Poor and small, Portugal was at the edge of late medieval Europe. But its seafarers created the age of ‘globalisation’, which continues to this day, as Roger Crowley explains.
C.R. Boxer describes how the cultivated Viceroy of Portuguese India, on his way home from Goa, had a costly misadventure in the Indian Ocean.
The Land of Zanj included the coastal regions of the modern colonies of Kenya and Tanganyika. Here, writes C.R. Boxer, the Portuguese, first among Europeans, came into contact with the Arab-African civilization that flourished on the edges of the Indian Ocean.
Portugal's colonial empire was, at the C.R. Boxer wrote this article in 1956, the oldest in the world, with Mozambique as its most prosperous possession.

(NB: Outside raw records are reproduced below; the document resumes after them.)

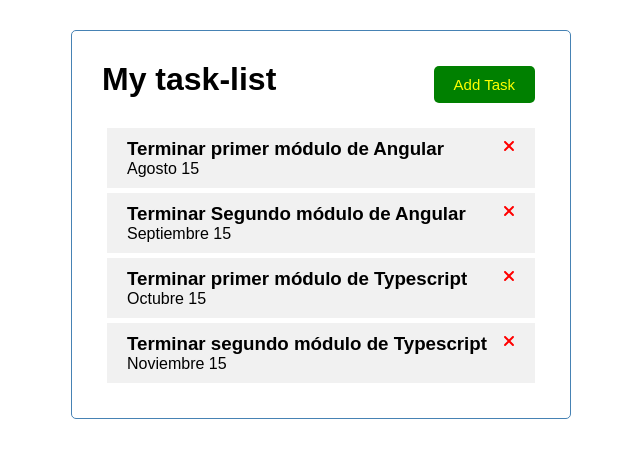
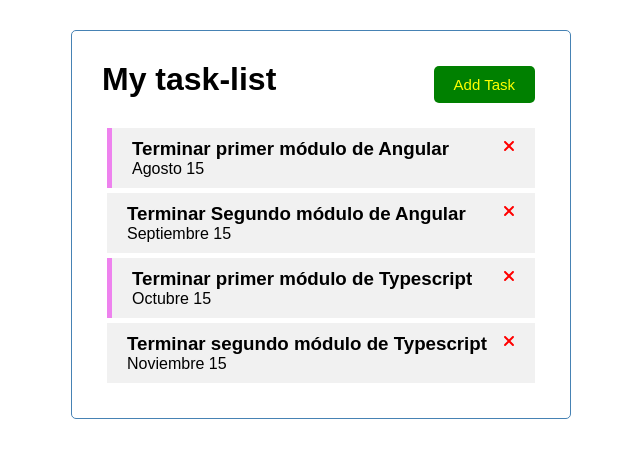
Before and after one commit to m32795434/Angular, an Angular app in the folder task-list/: page / in a window 1280 px wide. Shown: the top 458 px of the page, without its empty margins (319-959 px from the left). Built offline with nearby package versions, Linux system fonts and the light colour scheme; data requests are answered from the project's data file.

Commit message:
double click = !reminder

```diff
--- a/task-list/src/app/components/tasks/task-list-item.component.css
+++ b/task-list/src/app/components/tasks/task-list-item.component.css
@@ -6,7 +6,7 @@
 }
 
 .task.reminder {
-    border-left: 5px solid green;
+    border-left: 5px solid violet;
 }
 
 .task>div {
--- a/task-list/src/app/components/tasks/task-list-item.component.html
+++ b/task-list/src/app/components/tasks/task-list-item.component.html
@@ -1,4 +1,4 @@
-<div class="task">
+<div class="task" [class]="{reminder:task.reminder}" (dblclick)="toogleReminder()">
     <div>
         <h3>{{task.text}} </h3>
         <fa-icon [icon]="faTimes" [ngStyle]="{'color':'red'}" (click)="onDelete()"></fa-icon>
--- a/task-list/src/app/components/tasks/task-list-item.component.ts
+++ b/task-list/src/app/components/tasks/task-list-item.component.ts
@@ -21,5 +21,8 @@
   onDelete() {
     this.onDeleteTask.emit();
   }
+  toogleReminder() {
+    this.task.reminder = !this.task.reminder;
+  }
 
 }
```
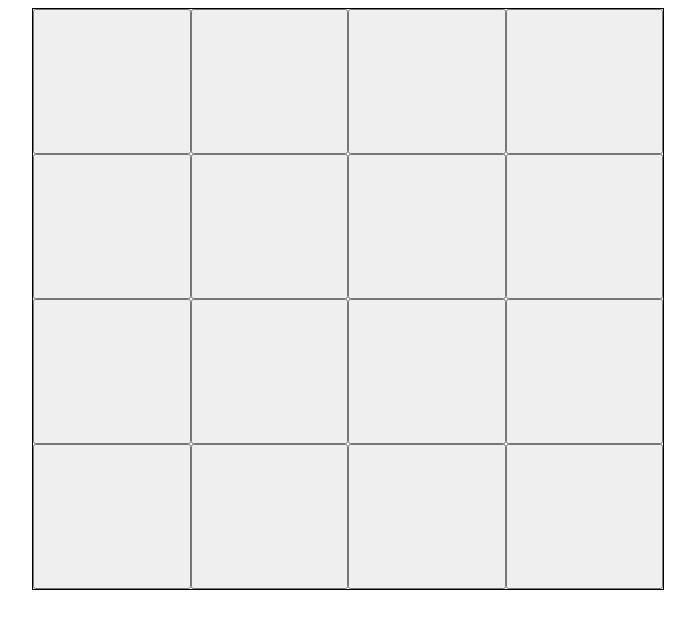
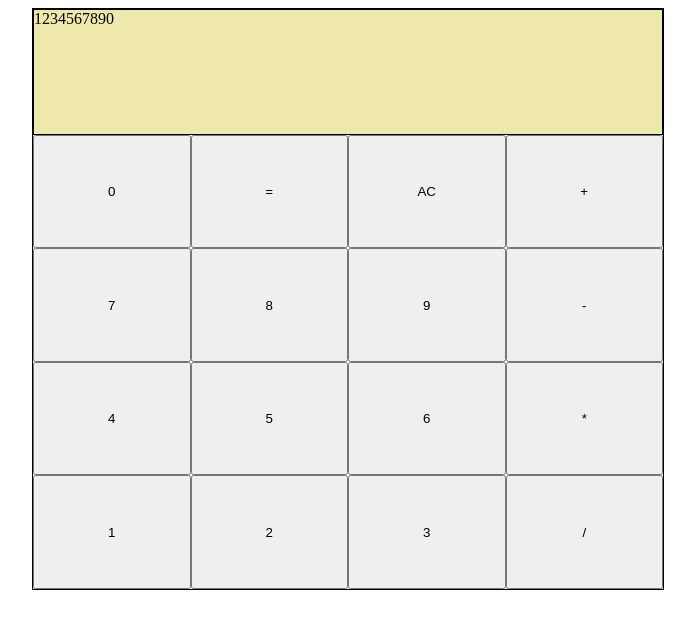
Before and after one commit to Justin-K-Ellis/odin-calculator, a plain HTML site: page index.html in a window 1280 px wide. Shown: the whole page, without its empty margins (292-987 px from the left). Drawn offline with Linux system fonts and the light colour scheme.

Commit message:
Add basic html structure

```diff
--- a/index.html
+++ b/index.html
@@ -10,31 +10,31 @@
 <body>
     <div class="outer-container">
         <div class="body">
-            <div class="display"></div>
+            <div class="calc-display">1234567890</div>
             <div class="buttons">
                 <div class="row">
-                    <button></button>
-                    <button></button>
-                    <button></button>
-                    <button></button>
+                    <button>0</button>
+                    <button>=</button>
+                    <button>AC</button>
+                    <button>+</button>
                 </div>
                 <div class="row">
-                    <button></button>
-                    <button></button>
-                    <button></button>
-                    <button></button>
+                    <button>7</button>
+                    <button>8</button>
+                    <button>9</button>
+                    <button>-</button>
                 </div>
                 <div class="row">
-                    <button></button>
-                    <button></button>
-                    <button></button>
-                    <button></button>
+                    <button>4</button>
+                    <button>5</button>
+                    <button>6</button>
+                    <button>*</button>
                 </div>
                 <div class="row">
-                    <button></button>
-                    <button></button>
-                    <button></button>
-                    <button></button>
+                    <button>1</button>
+                    <button>2</button>
+                    <button>3</button>
+                    <button>/</button>
                 </div>
             </div>
         </div>
```
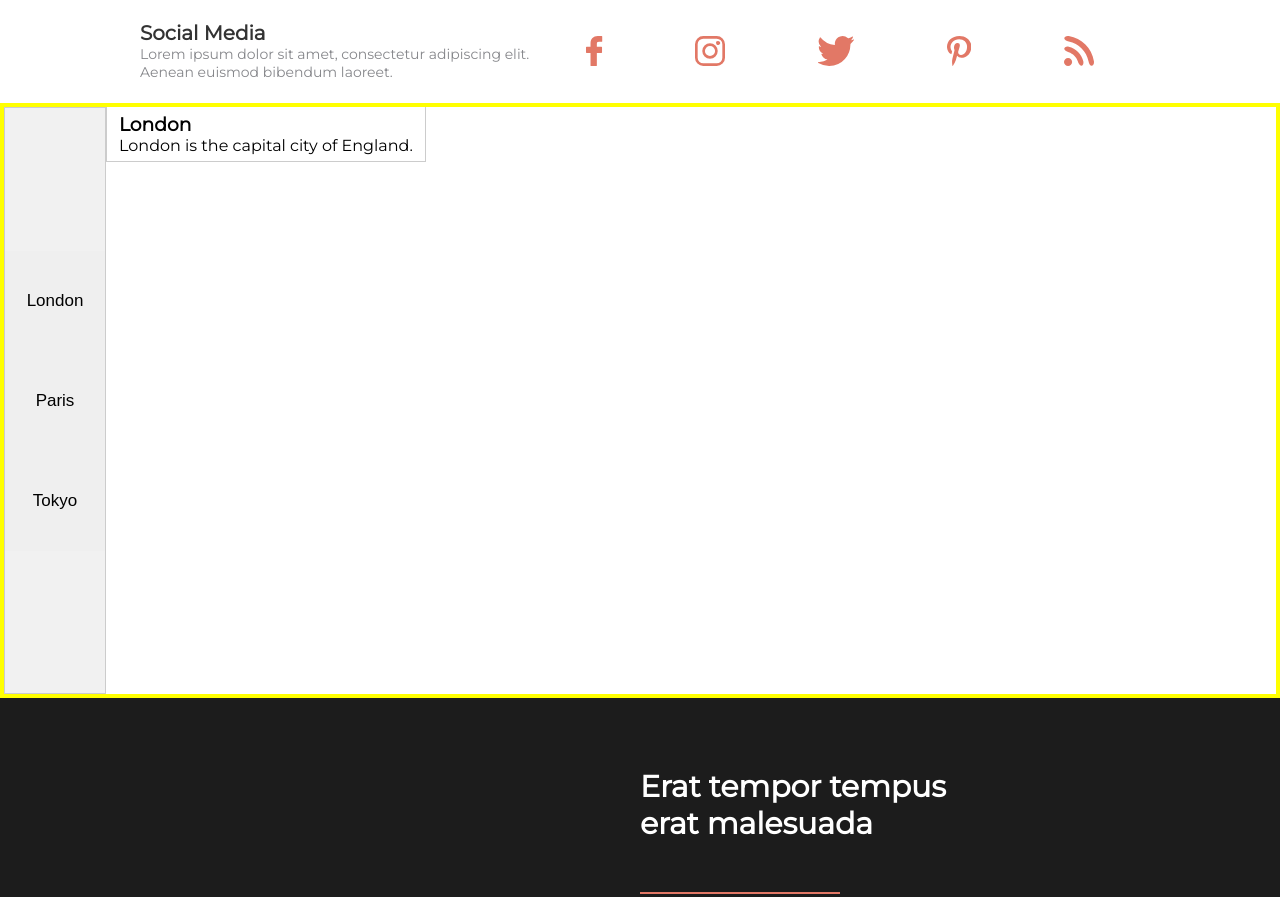
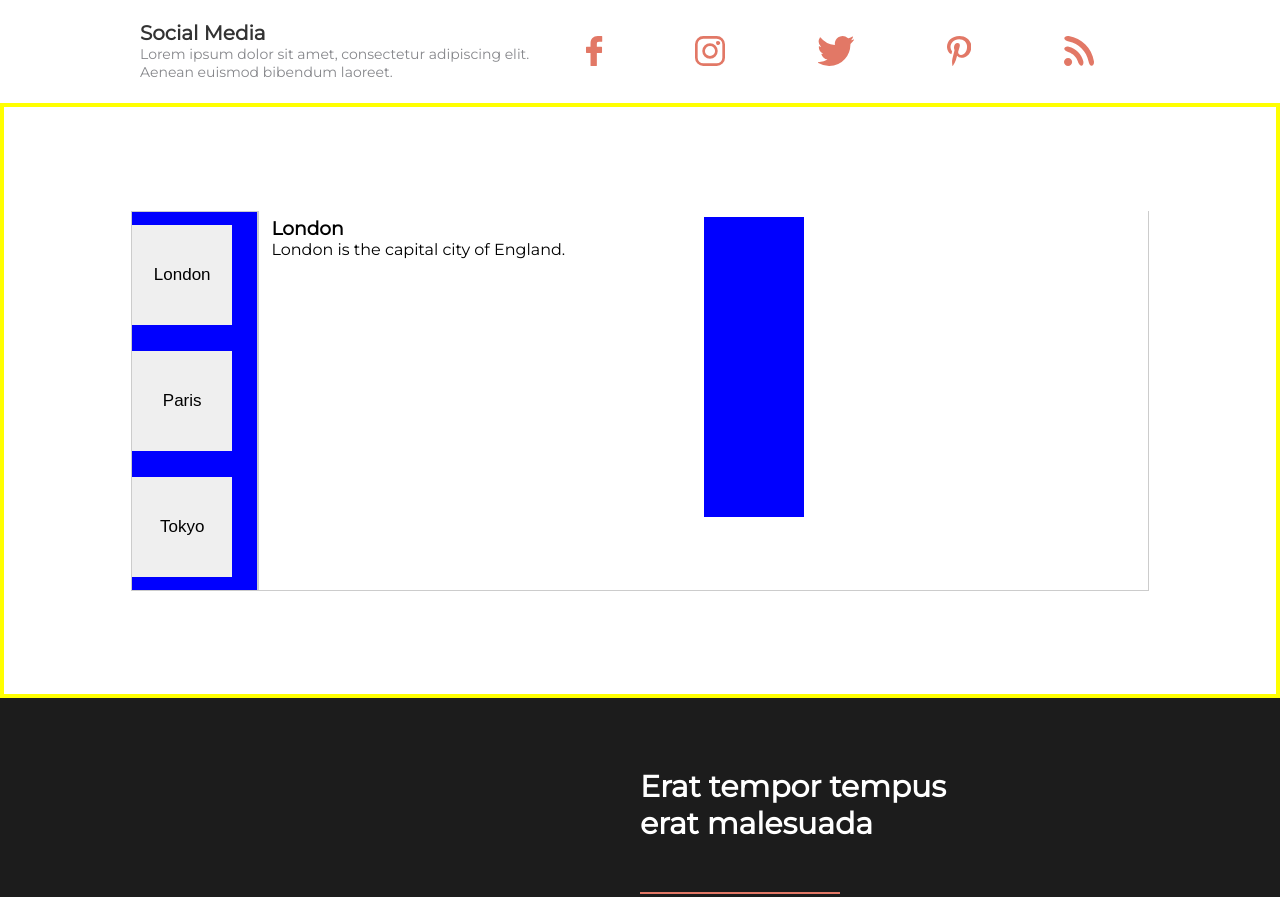
Before and after one commit to VRusinas/1-Final, a website: page index.html in a window 1280 px wide. Shown: the part 731-1628 px from the top of the page. Drawn offline with nearby package versions, Linux system fonts and the light colour scheme.

Commit message:
Tab development

```diff
--- a/index.html
+++ b/index.html
@@ -130,20 +130,42 @@
   <button class="tablinks" onclick="openCity(event, 'Tokyo')">Tokyo</button>
 </div>
   <div class="tab2">
+
 <div id="London" class="tabcontent">
+
+      <div class="flex-flex">
+  <div class="text-section">
   <h3>London</h3>
   <p>London is the capital city of England.</p>
-</div>
+  </div>
+  <div class="image-section">
+
+  </div>
+    </div>
+      </div>
+
 
 <div id="Paris" class="tabcontent">
+    <div class="text-section">
   <h3>Paris</h3>
   <p>Paris is the capital of France.</p>
+  <div class="image-section">
+
+  </div>
+</div>
 </div>
 
 <div id="Tokyo" class="tabcontent">
+    <div class="text-section">
   <h3>Tokyo</h3>
   <p>Tokyo is the capital of Japan.</p>
+  <div class="image-section">
+
+  </div>
 </div>
+
+  </div>
+
 </div>
 
 </div>
--- a/scss/tabs.scss
+++ b/scss/tabs.scss
@@ -1,23 +1,32 @@
 .tabs{
   display: flex;
+  justify-content: center;
+  align-items: center;
   width: 100%;
   height: 595px;
   border: 4px solid yellow;
+  .tab {
+    width: 10%;
+    display: flex;
+    flex-direction: column;
+    justify-content: space-around;
+    overflow: hidden;
+    border: 1px solid #ccc;
+    background-color: blue;
+    height: 380px;
+  }
+  .tab2{
+    display: flex;
+    align-items: center;
+    justify-content: center;
+    width: 70%;
+      height: 380px;
+  }
 }
 /* Style the tab */
-.tab {
-  display: flex;
-  flex-direction: column;
-  align-items: center;
-  justify-content: center;
-  overflow: hidden;
-  border: 1px solid #ccc;
-  background-color: #f1f1f1;
-}
 
 /* Style the buttons inside the tab */
 .tab button {
-  float: left;
   border: none;
   outline: none;
   cursor: pointer;
@@ -44,4 +53,20 @@
   padding: 6px 12px;
   border: 1px solid #ccc;
   border-top: none;
+    height: 380px;
+  }
+.flex-flex{
+  width: 100%;
+  display: flex;
+  flex-direction: row;
+.text-section{
+  width: 50%;
+  height: 300px;
 }
+.image-section{
+  width: 100px;
+  height: 100px;
+  background: blue;
+      height: 300px;
+}
+}
```
Also changed, not shown: app/css/style.css.
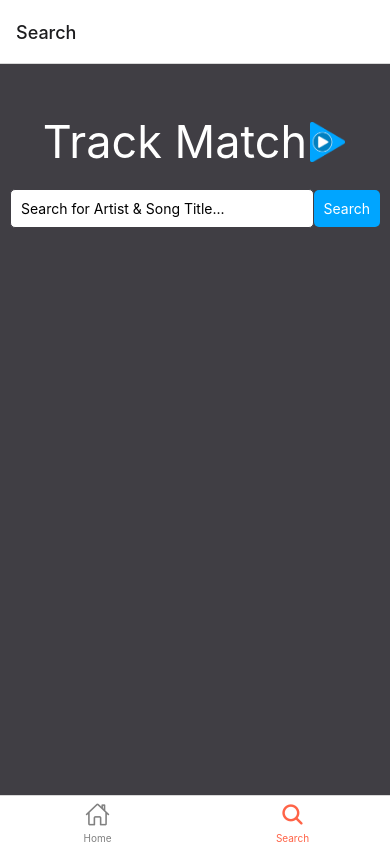
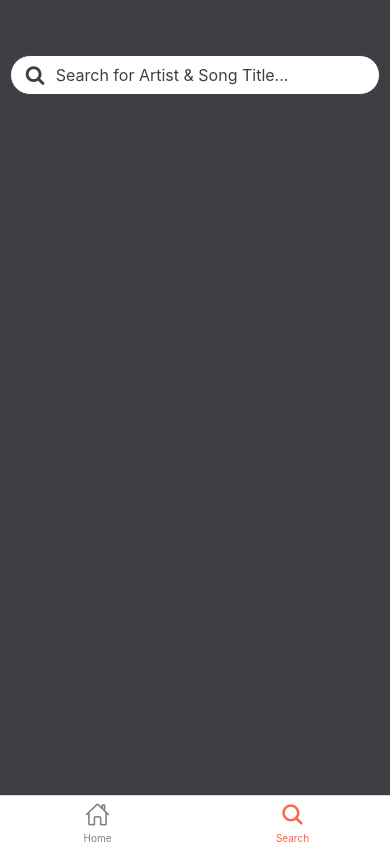
Before and after one commit to robertsolorzano/Track-Match-App, a React Native app: screen /Search in a window 390 px wide. Built offline with nearby package versions, Linux system fonts and the light colour scheme.

Commit message:
removed header text and header color, screen seemelss look accroess top now

```diff
--- a/App.js
+++ b/App.js
@@ -9,8 +9,8 @@ const Stack = createStackNavigator();
 const App = () => {
   return (
     <NavigationContainer>
-      <Stack.Navigator>
-        <Stack.Screen name="Root" component={BottomTabNavigator} options={{ headerShown: false }} />
+      <Stack.Navigator screenOptions={{ headerShown: false }}>
+        <Stack.Screen name="Root" component={BottomTabNavigator} />
       </Stack.Navigator>
     </NavigationContainer>
   );
--- a/app/components/SearchBar.jsx
+++ b/app/components/SearchBar.jsx
@@ -1,6 +1,6 @@
-// SearchBar.jsx
 import React from 'react';
-import { View, TextInput, TouchableOpacity, Text, StyleSheet } from 'react-native'; // Import necessary components
+import { View, TextInput, StyleSheet } from 'react-native';
+import Icon from 'react-native-vector-icons/FontAwesome'; // Import the Icon component
 
 const SearchBar = ({ searchText, setSearchText, onSearch }) => {
   return (
@@ -10,10 +10,16 @@ const SearchBar = ({ searchText, setSearchText, onSearch }) => {
         value={searchText}
         onChangeText={setSearchText}
         style={styles.searchInput}
+        returnKeyType="search" // Set the return key to "search"
+        onSubmitEditing={onSearch} // Trigger search when the search (return) key is pressed
       />
-      <TouchableOpacity onPress={onSearch} style={styles.searchButton}>
-        <Text style={styles.searchButtonText}>Search</Text>
-      </TouchableOpacity>
+      <Icon
+        name="search"
+        size={20}
+        color="#403e44"
+        style={styles.searchIcon}
+        onPress={onSearch} // Allow icon to be pressed to initiate search
+      />
     </View>
   );
 };
@@ -24,22 +30,29 @@ const styles = StyleSheet.create({
   searchContainer: {
     flexDirection: 'row',
     alignItems: 'center',
+    marginTop: 55,
     marginBottom: 20,
+    borderWidth: 1,
+    borderColor: '#403e44',
+    borderRadius: 24,
+    backgroundColor: '#fff',
+    width: '95%',
+    height: 40,
+    marginLeft: 'auto',
+    marginRight: 'auto',
   },
   searchInput: {
     flex: 1,
-    borderWidth: 1,
-    borderColor: '#403e44',
     padding: 10,
-    borderRadius: 5,
-    backgroundColor: '#fff',
+    paddingLeft: 45,
+    paddingRight: 45,
+    fontSize: 16,
+    color: '#403e44',
   },
-  searchButton: {
-    backgroundColor: '#00a5ff',
-    padding: 10,
-    borderRadius: 5,
-  },
-  searchButtonText: {
-    color: 'white',
+  searchIcon: {
+    position: 'absolute',
+    left: 10,
+    zIndex: 10,
+    paddingLeft: 5,
   },
 });
--- a/app/navigation/BottomTabNavigator.jsx
+++ b/app/navigation/BottomTabNavigator.jsx
@@ -1,4 +1,3 @@
-// BottomTabNavigator.jsx
 import React from 'react';
 import { createBottomTabNavigator } from '@react-navigation/bottom-tabs';
 import HomeScreen from '../screens/Homescreen';
@@ -25,10 +24,29 @@ const BottomTabNavigator = () => {
         },
         tabBarActiveTintColor: 'tomato',
         tabBarInactiveTintColor: 'gray',
+        headerShown: false, // Hide the header globally within the bottom tab navigator
       })}
     >
-      <Tab.Screen name="Home" component={HomeScreen} />
-      <Tab.Screen name="Search" component={MainScreen} />
+      <Tab.Screen
+        name="Home"
+        component={HomeScreen}
+        options={{
+          headerStyle: {
+            backgroundColor: '#403e44', // Set your preferred background color
+          },
+          headerTintColor: '403e44', // Set your preferred text color
+        }}
+      />
+      <Tab.Screen
+        name="Search"
+        component={MainScreen}
+        options={{
+          headerStyle: {
+            backgroundColor: '403e44', // Set your preferred background color
+          },
+          headerTintColor: '403e44', // Set your preferred text color
+        }}
+      />
       {/* <Tab.Screen name="My Songs" component={MySongsScreen} /> */}
     </Tab.Navigator>
   );
--- a/app/screens/Homescreen.jsx
+++ b/app/screens/Homescreen.jsx
@@ -1,11 +1,14 @@
 // HomeScreen.jsx
 import React from 'react';
-import { View, Text, Button, StyleSheet } from 'react-native';
+import { View, Text, Button, StyleSheet, Image } from 'react-native';
 
 const HomeScreen = ({ navigation }) => {
   return (
     <View style={styles.container}>
-      <Text style={styles.title}>Welcome to Track Match!</Text>
+      <View style={styles.headerContainer}>
+        <Text style={styles.title}>Track Match</Text>
+        <Image source={require('../assets/FullLogo_Transparent_NoBuffer.png')} style={styles.logo} />
+      </View>
       <Button
         title="Search Songs"
         onPress={() => navigation.navigate('Root', { screen: 'Search' })}
@@ -17,14 +20,23 @@ const HomeScreen = ({ navigation }) => {
 const styles = StyleSheet.create({
   container: {
     flex: 1,
+    backgroundColor: '#403e44',
+  },
+  headerContainer: {
+    flexDirection: 'row',
     alignItems: 'center',
-    justifyContent: 'center',
-    backgroundColor: '#403e44',
+    alignSelf: 'center',
+    marginTop: 280,
+    marginBottom: 20,
   },
   title: {
     color: '#fff',
-    fontSize: 24,
-    marginBottom: 20,
+    fontSize: 55,
+  },
+  logo: {
+    width: 40,
+    height: 40,
+    resizeMode: 'contain',
   },
 });
 
--- a/app/screens/MainScreen.jsx
+++ b/app/screens/MainScreen.jsx
@@ -49,11 +49,6 @@ const MainScreen  = () => {
 
   return (
     <View style={styles.container}>
-      <View style={styles.headerContainer}>
-        <Text style={styles.title}>Track Match</Text>
-        <Image source={require('../assets/FullLogo_Transparent_NoBuffer.png')} style={styles.logo} />
-      </View>
-
       <SearchBar
         searchText={searchText}
         setSearchText={setSearchText}
@@ -68,23 +63,6 @@ const styles = StyleSheet.create({
   container: {
     flex: 1,
     backgroundColor: '#403e44',
-    padding: 10,
-    paddingTop: 50,
-  },
-  headerContainer: {
-    flexDirection: 'row',
-    alignItems: 'center',
-    alignSelf: 'center',
-    marginBottom: 20,
-  },
-  title: {
-    color: '#fff',
-    fontSize: 45,
-  },
-  logo: {
-    width: 40,
-    height: 40,
-    resizeMode: 'contain',
   },
   resultTitle: {
     color: '#fff',
```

In 1373, writes Jan Read, King Edward III signed an alliance with Portugal which has lasted ever since.
The last Huguenot to become a Marshal of France, Schomberg died in exile, fighting for William of Orange at the Battle of the Boyne. By C.R. Boxer.
C.R. Boxer describes how the Spanish and Portuguese empires were troubled by smugglers and interlopers on the high seas.
C.R. Boxer profiles an Anglo-Irish Protestant at the Portuguese Court, 1728-41.